▶ **EXERCISE**
If a line of the data below holds the word "ProfileInfo", list it.

▶ **SUPPLIED DATA**
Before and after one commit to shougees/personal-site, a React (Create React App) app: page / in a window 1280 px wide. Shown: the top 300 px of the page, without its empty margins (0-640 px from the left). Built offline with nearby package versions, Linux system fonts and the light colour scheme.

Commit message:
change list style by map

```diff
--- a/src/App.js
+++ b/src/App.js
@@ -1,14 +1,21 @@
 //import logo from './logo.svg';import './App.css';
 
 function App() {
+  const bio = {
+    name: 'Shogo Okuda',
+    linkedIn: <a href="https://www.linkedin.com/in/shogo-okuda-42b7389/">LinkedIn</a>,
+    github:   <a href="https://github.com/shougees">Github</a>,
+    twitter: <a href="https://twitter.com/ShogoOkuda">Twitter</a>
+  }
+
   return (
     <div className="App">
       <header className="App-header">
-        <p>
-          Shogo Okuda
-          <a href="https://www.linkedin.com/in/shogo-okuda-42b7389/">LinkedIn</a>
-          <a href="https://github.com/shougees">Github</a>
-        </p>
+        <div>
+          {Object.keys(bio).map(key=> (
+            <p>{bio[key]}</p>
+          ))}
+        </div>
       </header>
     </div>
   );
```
==
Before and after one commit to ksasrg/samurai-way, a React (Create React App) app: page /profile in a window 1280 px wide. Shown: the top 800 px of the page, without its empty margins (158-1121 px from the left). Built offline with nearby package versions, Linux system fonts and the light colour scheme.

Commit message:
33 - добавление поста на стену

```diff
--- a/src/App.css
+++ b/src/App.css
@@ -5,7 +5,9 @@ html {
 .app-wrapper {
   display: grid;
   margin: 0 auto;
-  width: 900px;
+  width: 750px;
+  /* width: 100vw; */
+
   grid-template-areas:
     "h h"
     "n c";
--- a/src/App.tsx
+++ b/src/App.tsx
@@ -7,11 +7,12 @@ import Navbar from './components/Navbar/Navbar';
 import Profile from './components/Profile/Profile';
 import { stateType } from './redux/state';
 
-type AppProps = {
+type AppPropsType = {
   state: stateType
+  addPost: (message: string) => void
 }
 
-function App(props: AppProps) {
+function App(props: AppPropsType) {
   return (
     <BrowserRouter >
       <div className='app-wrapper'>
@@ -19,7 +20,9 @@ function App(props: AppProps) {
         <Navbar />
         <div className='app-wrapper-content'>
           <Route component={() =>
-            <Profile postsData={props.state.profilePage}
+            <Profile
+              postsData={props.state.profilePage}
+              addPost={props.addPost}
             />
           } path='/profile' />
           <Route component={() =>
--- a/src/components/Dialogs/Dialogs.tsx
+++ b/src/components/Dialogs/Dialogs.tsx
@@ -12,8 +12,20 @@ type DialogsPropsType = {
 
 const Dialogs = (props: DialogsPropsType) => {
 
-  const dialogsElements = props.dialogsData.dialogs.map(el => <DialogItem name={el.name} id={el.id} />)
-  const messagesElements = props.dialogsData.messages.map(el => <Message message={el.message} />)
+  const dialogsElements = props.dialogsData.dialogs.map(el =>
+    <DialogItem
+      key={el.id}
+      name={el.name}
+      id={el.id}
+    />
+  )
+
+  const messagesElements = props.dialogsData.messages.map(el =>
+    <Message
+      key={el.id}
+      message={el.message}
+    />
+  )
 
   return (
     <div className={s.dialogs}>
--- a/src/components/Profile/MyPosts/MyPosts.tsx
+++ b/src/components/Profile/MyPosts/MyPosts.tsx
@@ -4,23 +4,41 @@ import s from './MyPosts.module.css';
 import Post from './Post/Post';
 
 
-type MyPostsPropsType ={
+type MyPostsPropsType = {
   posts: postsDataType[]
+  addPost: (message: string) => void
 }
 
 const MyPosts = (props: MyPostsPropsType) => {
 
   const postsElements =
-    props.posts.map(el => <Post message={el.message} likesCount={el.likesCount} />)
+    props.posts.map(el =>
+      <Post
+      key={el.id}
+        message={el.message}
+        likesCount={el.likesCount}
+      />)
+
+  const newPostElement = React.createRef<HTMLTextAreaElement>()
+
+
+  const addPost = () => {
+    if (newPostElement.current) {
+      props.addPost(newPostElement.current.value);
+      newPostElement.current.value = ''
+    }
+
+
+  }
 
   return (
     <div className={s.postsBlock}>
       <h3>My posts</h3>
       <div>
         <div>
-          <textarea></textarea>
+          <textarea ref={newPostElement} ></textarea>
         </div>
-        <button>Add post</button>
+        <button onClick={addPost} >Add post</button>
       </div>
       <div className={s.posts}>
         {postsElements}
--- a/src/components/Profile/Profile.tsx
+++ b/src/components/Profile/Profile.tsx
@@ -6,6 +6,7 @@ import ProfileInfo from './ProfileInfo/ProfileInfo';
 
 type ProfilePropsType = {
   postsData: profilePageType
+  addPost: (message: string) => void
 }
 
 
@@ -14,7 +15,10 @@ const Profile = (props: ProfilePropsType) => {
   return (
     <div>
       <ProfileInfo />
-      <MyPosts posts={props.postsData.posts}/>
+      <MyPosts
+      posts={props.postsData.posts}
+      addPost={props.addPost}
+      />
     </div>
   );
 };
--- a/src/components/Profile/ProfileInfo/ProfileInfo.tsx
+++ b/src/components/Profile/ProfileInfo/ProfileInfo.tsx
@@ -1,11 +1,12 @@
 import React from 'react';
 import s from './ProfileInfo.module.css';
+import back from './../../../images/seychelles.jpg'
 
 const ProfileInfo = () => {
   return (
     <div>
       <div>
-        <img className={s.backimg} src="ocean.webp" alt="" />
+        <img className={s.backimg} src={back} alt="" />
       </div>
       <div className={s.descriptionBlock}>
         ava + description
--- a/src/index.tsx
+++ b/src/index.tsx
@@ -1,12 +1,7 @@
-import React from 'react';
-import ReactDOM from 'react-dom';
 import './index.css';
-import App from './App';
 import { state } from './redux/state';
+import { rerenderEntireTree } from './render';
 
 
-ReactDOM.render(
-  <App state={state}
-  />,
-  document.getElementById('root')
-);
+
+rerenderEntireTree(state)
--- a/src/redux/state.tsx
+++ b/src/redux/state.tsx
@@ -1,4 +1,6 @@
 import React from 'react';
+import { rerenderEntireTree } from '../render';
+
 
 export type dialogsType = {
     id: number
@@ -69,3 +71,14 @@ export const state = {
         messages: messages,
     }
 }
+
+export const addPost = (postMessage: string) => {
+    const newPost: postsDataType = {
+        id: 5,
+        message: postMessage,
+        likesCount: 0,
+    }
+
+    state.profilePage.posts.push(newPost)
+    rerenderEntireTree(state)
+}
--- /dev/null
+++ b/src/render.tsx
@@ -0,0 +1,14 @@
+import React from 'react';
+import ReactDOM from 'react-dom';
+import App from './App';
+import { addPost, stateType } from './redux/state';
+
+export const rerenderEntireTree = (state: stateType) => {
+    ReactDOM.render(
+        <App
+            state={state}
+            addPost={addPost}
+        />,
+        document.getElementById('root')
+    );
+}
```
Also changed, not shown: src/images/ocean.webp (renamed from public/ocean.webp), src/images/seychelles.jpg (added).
---
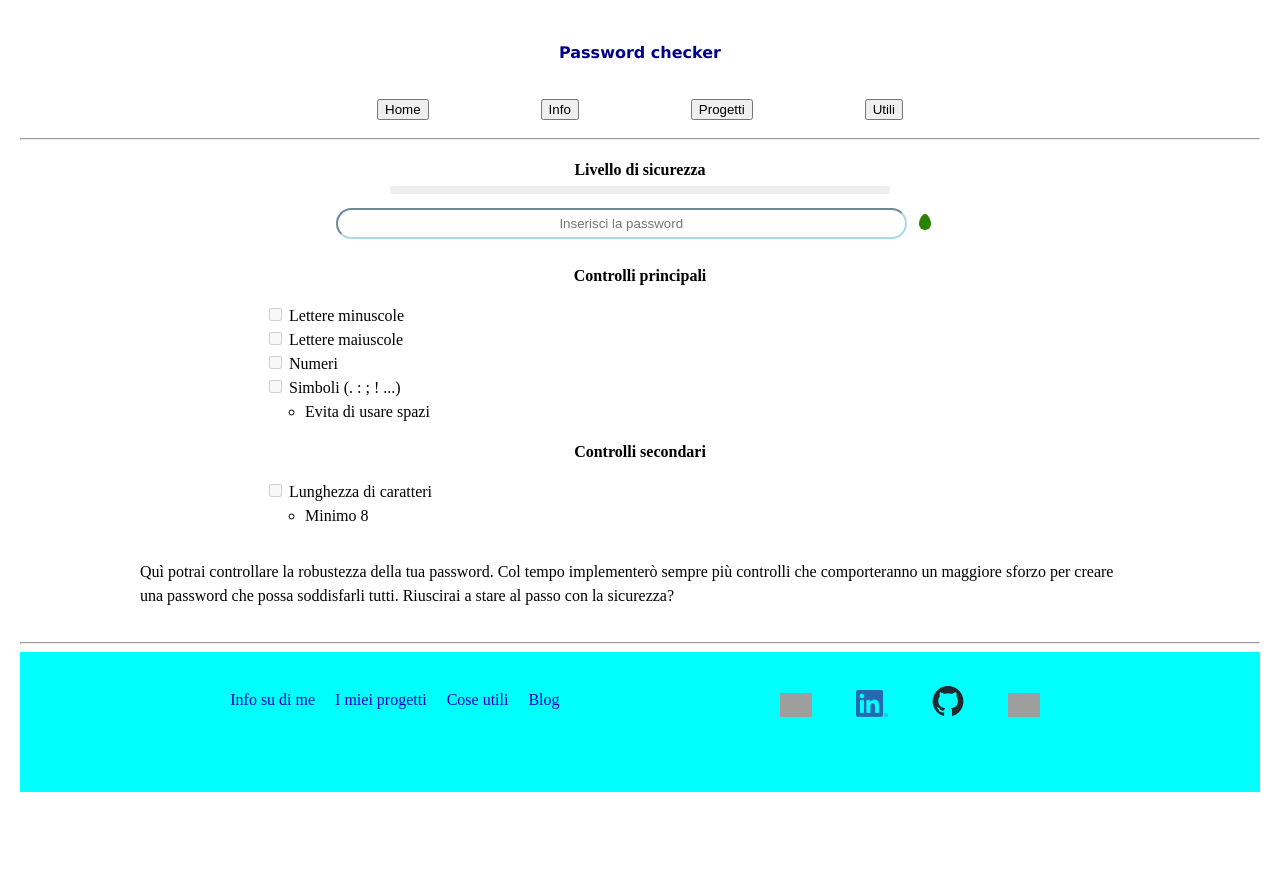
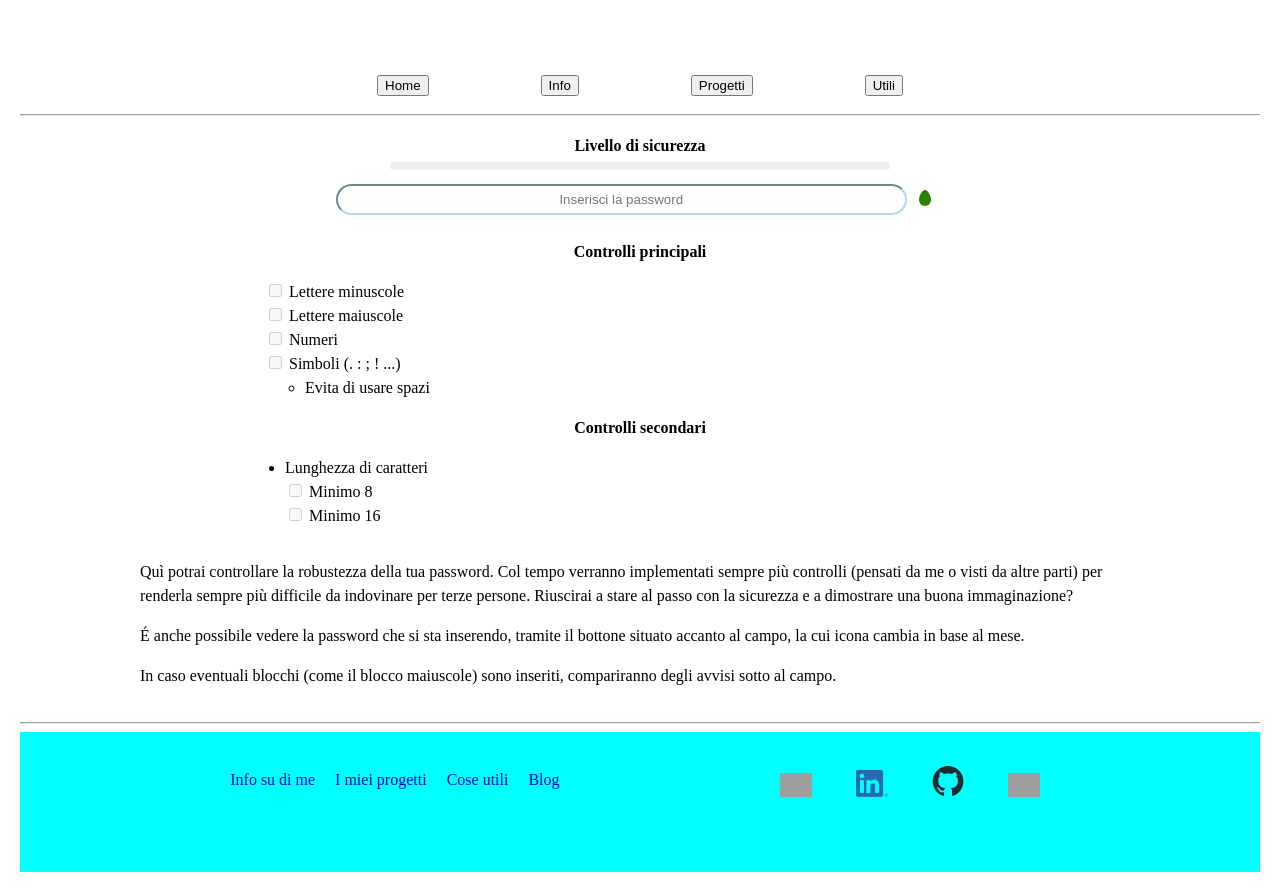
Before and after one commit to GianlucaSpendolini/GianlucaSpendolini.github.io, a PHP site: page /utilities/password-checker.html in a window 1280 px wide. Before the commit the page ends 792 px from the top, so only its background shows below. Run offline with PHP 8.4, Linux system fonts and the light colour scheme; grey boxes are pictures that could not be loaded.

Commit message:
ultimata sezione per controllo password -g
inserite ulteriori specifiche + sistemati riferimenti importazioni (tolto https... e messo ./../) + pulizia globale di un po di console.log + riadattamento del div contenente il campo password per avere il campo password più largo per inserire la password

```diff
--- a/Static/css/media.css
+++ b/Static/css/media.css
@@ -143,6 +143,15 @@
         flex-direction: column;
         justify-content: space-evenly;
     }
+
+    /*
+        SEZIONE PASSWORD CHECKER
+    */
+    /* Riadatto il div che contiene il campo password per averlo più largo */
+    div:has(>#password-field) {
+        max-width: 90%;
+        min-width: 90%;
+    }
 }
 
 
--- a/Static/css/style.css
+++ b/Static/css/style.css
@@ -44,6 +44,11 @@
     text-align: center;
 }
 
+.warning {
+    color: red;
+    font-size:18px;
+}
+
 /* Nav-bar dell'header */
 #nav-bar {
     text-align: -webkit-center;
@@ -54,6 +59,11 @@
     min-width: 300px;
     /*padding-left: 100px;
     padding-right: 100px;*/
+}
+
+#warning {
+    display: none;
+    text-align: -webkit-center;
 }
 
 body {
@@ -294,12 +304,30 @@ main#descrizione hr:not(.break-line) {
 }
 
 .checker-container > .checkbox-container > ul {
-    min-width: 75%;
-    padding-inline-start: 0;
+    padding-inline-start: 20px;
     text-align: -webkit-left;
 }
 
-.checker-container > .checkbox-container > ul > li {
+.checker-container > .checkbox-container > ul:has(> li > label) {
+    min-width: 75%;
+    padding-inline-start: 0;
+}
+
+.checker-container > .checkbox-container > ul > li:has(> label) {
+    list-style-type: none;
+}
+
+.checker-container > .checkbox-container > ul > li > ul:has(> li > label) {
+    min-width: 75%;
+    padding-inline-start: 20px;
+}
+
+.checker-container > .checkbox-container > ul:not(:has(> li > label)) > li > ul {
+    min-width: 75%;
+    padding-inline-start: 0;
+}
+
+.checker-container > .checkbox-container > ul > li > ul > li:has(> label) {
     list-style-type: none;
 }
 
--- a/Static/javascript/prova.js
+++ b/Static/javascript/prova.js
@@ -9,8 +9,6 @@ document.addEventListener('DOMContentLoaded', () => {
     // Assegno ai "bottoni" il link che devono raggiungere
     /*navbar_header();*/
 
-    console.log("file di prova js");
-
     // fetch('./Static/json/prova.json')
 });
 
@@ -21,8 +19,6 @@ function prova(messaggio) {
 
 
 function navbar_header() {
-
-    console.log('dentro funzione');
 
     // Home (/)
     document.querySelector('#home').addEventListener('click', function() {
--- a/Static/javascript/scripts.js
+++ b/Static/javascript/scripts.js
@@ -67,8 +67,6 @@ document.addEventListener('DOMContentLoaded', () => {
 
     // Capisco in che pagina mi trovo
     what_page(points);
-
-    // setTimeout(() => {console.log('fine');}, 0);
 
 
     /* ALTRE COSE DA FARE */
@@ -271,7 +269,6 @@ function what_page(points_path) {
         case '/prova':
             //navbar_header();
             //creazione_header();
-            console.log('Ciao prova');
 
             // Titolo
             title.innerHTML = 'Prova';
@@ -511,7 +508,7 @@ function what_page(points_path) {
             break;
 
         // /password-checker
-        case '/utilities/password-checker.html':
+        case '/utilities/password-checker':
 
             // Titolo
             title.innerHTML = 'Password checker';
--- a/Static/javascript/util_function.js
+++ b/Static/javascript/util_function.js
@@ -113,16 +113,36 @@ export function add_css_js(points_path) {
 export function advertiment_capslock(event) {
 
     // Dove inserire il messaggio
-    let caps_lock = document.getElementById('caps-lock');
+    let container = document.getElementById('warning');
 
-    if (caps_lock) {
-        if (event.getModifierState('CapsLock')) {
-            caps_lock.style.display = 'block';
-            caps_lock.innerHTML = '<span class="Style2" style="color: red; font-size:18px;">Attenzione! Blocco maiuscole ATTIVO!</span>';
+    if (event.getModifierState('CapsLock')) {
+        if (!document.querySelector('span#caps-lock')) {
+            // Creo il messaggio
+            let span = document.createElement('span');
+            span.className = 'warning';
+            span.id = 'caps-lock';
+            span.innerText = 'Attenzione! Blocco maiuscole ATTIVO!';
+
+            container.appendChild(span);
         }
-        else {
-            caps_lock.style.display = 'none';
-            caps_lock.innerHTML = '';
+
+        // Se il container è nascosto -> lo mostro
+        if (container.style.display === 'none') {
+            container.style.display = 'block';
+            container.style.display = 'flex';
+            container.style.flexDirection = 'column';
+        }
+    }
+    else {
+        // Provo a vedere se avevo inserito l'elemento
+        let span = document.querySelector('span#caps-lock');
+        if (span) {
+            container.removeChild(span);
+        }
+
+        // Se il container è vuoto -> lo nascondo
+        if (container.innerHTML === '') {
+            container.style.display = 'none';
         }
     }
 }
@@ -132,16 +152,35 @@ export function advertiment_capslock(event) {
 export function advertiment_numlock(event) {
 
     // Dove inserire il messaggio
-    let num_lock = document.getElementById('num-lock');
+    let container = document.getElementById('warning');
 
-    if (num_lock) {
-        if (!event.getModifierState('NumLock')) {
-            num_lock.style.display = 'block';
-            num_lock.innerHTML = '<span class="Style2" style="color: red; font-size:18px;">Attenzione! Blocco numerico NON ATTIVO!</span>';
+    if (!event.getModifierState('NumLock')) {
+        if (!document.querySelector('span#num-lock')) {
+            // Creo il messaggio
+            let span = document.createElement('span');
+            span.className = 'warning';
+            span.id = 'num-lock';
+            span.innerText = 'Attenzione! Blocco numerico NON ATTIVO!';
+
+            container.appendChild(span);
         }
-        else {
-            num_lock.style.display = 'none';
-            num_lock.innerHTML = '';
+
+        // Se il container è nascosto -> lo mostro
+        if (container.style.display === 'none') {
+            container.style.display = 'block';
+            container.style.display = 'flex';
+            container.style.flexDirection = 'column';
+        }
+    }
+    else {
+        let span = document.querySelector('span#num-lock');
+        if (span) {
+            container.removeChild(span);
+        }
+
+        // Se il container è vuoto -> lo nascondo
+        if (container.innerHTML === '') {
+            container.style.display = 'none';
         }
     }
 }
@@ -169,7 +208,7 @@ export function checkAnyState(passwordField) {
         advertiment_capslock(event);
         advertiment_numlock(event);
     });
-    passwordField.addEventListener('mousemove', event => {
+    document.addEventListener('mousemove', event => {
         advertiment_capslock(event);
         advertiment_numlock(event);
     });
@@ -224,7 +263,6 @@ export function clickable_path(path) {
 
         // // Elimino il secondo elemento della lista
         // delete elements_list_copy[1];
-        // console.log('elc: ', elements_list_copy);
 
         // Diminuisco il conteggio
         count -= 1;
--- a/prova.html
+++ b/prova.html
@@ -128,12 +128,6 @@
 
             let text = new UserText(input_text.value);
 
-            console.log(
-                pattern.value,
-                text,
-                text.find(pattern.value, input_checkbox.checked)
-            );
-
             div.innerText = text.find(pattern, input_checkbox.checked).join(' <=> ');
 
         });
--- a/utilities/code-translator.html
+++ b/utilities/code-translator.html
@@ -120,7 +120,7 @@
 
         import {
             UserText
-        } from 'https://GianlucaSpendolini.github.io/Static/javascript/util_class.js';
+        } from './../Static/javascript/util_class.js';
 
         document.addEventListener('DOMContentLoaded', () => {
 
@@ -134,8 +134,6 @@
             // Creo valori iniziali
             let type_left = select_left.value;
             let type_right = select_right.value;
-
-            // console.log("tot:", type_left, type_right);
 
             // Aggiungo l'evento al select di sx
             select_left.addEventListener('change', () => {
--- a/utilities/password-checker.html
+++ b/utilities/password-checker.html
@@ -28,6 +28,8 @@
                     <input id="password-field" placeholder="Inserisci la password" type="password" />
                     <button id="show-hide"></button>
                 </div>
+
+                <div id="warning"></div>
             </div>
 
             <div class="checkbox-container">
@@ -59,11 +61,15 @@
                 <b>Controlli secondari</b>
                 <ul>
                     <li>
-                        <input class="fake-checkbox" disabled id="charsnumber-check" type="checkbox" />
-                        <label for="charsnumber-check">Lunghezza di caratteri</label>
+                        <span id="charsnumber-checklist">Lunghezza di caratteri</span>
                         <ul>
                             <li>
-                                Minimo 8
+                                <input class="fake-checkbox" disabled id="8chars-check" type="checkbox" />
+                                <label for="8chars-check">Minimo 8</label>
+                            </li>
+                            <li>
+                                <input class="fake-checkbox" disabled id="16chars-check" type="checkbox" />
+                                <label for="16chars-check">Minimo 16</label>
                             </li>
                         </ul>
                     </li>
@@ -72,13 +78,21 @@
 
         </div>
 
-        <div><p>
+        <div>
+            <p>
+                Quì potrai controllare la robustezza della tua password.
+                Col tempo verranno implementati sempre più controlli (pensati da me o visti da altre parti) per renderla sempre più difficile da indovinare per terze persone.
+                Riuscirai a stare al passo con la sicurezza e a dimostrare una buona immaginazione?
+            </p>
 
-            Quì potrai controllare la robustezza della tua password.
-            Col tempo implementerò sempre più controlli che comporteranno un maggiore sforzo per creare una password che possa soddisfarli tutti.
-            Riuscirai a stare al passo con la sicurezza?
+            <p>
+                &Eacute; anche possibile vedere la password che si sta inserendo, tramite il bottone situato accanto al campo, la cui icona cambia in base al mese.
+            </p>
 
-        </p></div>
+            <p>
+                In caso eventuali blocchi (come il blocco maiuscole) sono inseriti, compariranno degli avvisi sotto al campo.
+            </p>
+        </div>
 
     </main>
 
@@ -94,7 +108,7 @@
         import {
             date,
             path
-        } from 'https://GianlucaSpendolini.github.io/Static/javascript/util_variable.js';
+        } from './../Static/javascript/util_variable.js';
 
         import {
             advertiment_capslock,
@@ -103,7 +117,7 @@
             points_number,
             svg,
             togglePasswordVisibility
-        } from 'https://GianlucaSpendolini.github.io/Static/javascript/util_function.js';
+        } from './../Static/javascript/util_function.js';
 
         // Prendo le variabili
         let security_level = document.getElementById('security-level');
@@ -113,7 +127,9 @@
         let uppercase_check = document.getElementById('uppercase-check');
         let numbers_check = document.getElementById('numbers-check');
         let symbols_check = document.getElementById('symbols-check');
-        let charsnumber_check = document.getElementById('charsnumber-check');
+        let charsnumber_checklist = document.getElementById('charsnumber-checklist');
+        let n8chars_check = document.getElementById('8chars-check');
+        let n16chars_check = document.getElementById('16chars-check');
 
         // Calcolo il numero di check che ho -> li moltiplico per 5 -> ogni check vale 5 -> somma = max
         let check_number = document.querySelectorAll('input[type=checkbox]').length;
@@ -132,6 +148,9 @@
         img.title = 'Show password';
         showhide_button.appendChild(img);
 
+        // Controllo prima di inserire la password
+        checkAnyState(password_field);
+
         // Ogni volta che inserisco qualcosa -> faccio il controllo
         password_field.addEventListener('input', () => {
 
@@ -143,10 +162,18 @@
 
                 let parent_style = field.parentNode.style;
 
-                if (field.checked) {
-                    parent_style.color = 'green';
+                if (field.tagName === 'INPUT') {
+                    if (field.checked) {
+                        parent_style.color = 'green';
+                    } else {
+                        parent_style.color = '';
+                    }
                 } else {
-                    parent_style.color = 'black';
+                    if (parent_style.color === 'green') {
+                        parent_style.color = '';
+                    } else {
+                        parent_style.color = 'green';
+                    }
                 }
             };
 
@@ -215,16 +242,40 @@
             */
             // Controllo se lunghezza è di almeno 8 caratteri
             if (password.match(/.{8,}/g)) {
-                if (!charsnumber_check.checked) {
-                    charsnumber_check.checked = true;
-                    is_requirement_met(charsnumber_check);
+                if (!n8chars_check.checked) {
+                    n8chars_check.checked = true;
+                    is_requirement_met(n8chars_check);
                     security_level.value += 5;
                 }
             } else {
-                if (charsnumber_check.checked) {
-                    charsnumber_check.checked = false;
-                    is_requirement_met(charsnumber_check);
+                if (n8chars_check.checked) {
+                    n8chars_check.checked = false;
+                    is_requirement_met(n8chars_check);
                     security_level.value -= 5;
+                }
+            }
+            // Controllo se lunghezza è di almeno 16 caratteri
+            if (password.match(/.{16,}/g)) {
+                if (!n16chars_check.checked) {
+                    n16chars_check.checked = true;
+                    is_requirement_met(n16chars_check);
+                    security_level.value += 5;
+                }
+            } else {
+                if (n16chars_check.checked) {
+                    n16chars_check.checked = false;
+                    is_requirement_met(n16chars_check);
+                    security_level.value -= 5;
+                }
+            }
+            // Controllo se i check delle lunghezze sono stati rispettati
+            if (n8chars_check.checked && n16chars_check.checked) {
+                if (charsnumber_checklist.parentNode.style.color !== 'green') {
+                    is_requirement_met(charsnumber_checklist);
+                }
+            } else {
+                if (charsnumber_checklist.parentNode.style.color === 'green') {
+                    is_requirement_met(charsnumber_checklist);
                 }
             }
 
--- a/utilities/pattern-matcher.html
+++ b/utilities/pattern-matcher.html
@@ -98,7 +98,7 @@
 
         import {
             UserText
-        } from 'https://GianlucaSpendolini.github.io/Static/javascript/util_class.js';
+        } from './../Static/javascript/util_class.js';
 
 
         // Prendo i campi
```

▶ **OUTPUT BELOW**
@@ -6,6 +6,7 @@ import ProfileInfo from './ProfileInfo/ProfileInfo';
       <ProfileInfo />
--- a/src/components/Profile/ProfileInfo/ProfileInfo.tsx
+++ b/src/components/Profile/ProfileInfo/ProfileInfo.tsx
 import s from './ProfileInfo.module.css';
 const ProfileInfo = () => {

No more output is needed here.